Web page edit records
============

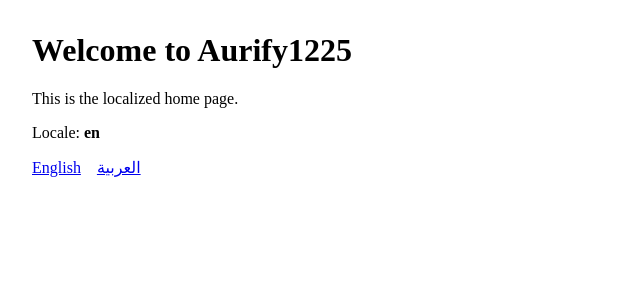
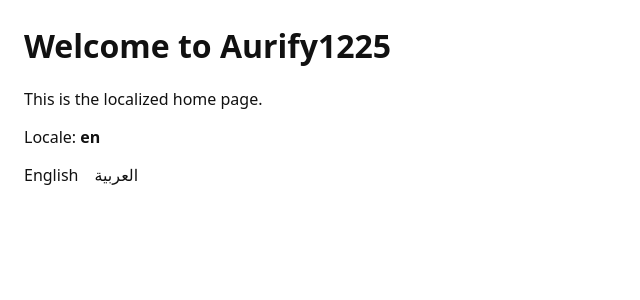
Before and after one commit to Sarvtek1/aurify1225, a Next.js app in the folder aurify-web/: page /en in a window 1280 px wide. Shown: the top 300 px of the page, without its empty margins (0-640 px from the left). Built offline with nearby package versions, Linux system fonts and the light colour scheme.

Commit message:
fix(i18n): correct layout params type for Next.js 16

```diff
--- a/aurify-web/app/[locale]/layout.tsx
+++ b/aurify-web/app/[locale]/layout.tsx
@@ -1,28 +1,36 @@
-// aurify-web/app/[locale]/layout.tsx
-import { ReactNode } from "react";
+import type { ReactNode } from "react";
+import "../globals.css";
+
+export function generateStaticParams() {
+  return [{ locale: "en" }, { locale: "ar" }];
+}
 
 export const metadata = {
   title: "Aurify1225",
-  description: "UAE-first SaaS for Amazon sellers"
+  description: "UAE-first SaaS for Amazon sellers",
 };
-
-export async function generateStaticParams() {
-  return [{ locale: "en" }, { locale: "ar" }];
-}
 
 export default async function LocaleLayout({
   children,
-  params
+  params,
 }: {
   children: ReactNode;
-  params: Promise<{ locale: "en" | "ar" }>;
+  params: { locale: "en" | "ar" };
 }) {
-  const { locale } = await params;
-  const dir = locale === "ar" ? "rtl" : "ltr";
+  const { locale } = params;
 
   return (
-    <html lang={locale} dir={dir}>
-      <body>{children}</body>
+    <html lang={locale} dir={locale === "ar" ? "rtl" : "ltr"}>
+      <body
+        style={{
+          fontFamily:
+            locale === "ar"
+              ? "Tajawal, system-ui, sans-serif"
+              : "system-ui, sans-serif",
+        }}
+      >
+        {children}
+      </body>
     </html>
   );
 }
```
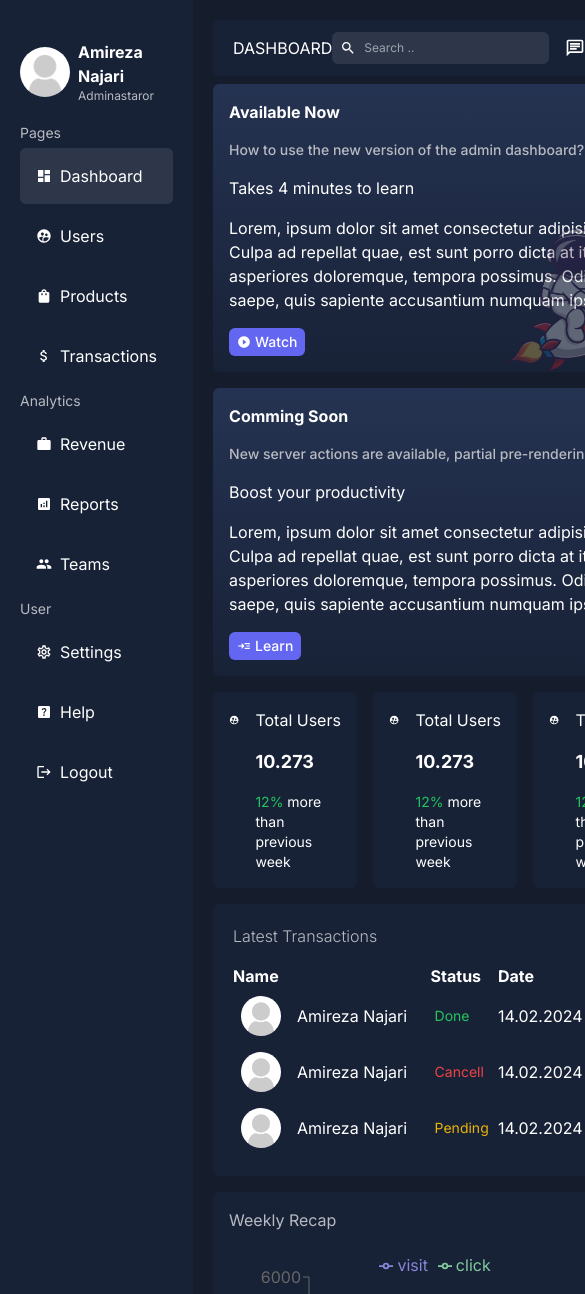
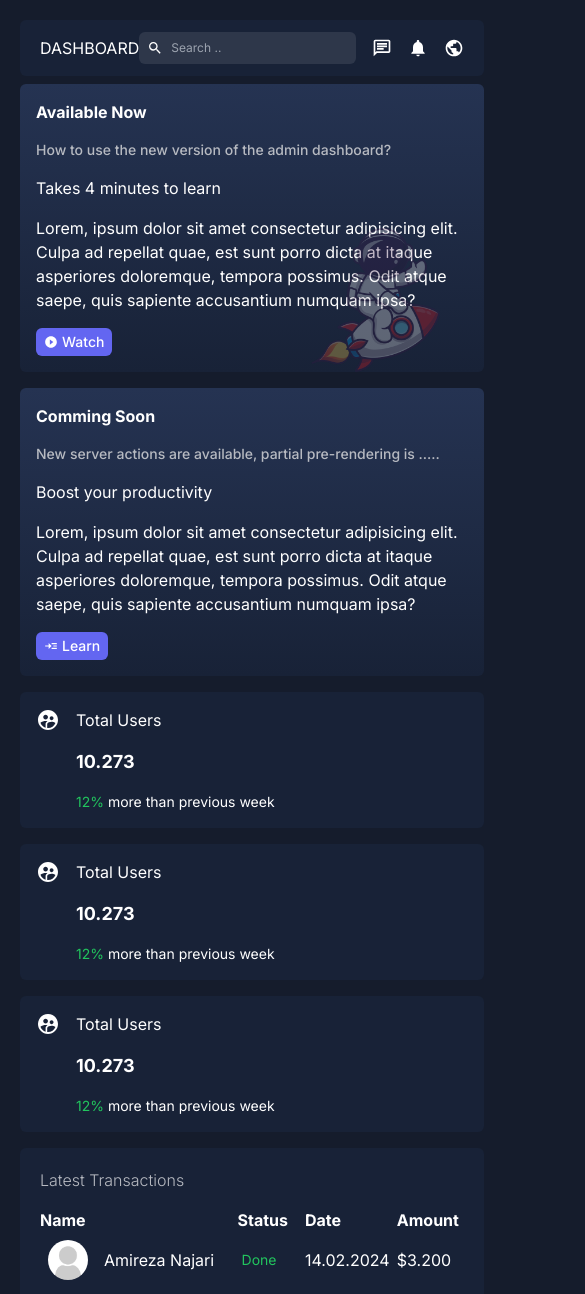
Before and after one commit to n4jari/admin, a Next.js app: page /dashboard in a window 390 px wide. Shown: the top 1294 px of the page, 585 px wide, since content can reach past the window. Built offline with nearby package versions, Linux system fonts and the light colour scheme.

Commit message:
responsive cards

```diff
--- a/app/dashboard/layout.jsx
+++ b/app/dashboard/layout.jsx
@@ -6,7 +6,7 @@ import Footer from "../ui/dashboard/footer/Footer";
 const layout = ({ children }) => {
   return (
     <div className="flex">
-      <div className="flex-1 bg-soft p-5 min-h-screen">
+      <div className="flex-1 bg-soft p-5 min-h-screen  max-md:hidden">
         <Sidebar />
       </div>
       <div className="p-5" style={{ flex: "4" }}>
--- a/app/dashboard/page.jsx
+++ b/app/dashboard/page.jsx
@@ -11,7 +11,7 @@ const Dashboard = () => {
         <div className="hidden max-lg:block">
           <Notices position="static" />
         </div>
-        <div className="flex justify-between gap-4">
+        <div className="flex justify-between gap-4 max-sm:flex-col">
           <Card />
           <Card />
           <Card />
```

============

> Your goal
Each line of the entries that contains the word "Before" should be listed.

> Task answer
Before and after one commit to Sarvtek1/aurify1225, a Next.js app in the folder aurify-web/: page /en in a window 1280 px wide. Shown: the top 300 px of the page, without its empty margins (0-640 px from the left). Built offline with nearby package versions, Linux system fonts and the light colour scheme.
Before and after one commit to n4jari/admin, a Next.js app: page /dashboard in a window 390 px wide. Shown: the top 1294 px of the page, 585 px wide, since content can reach past the window. Built offline with nearby package versions, Linux system fonts and the light colour scheme.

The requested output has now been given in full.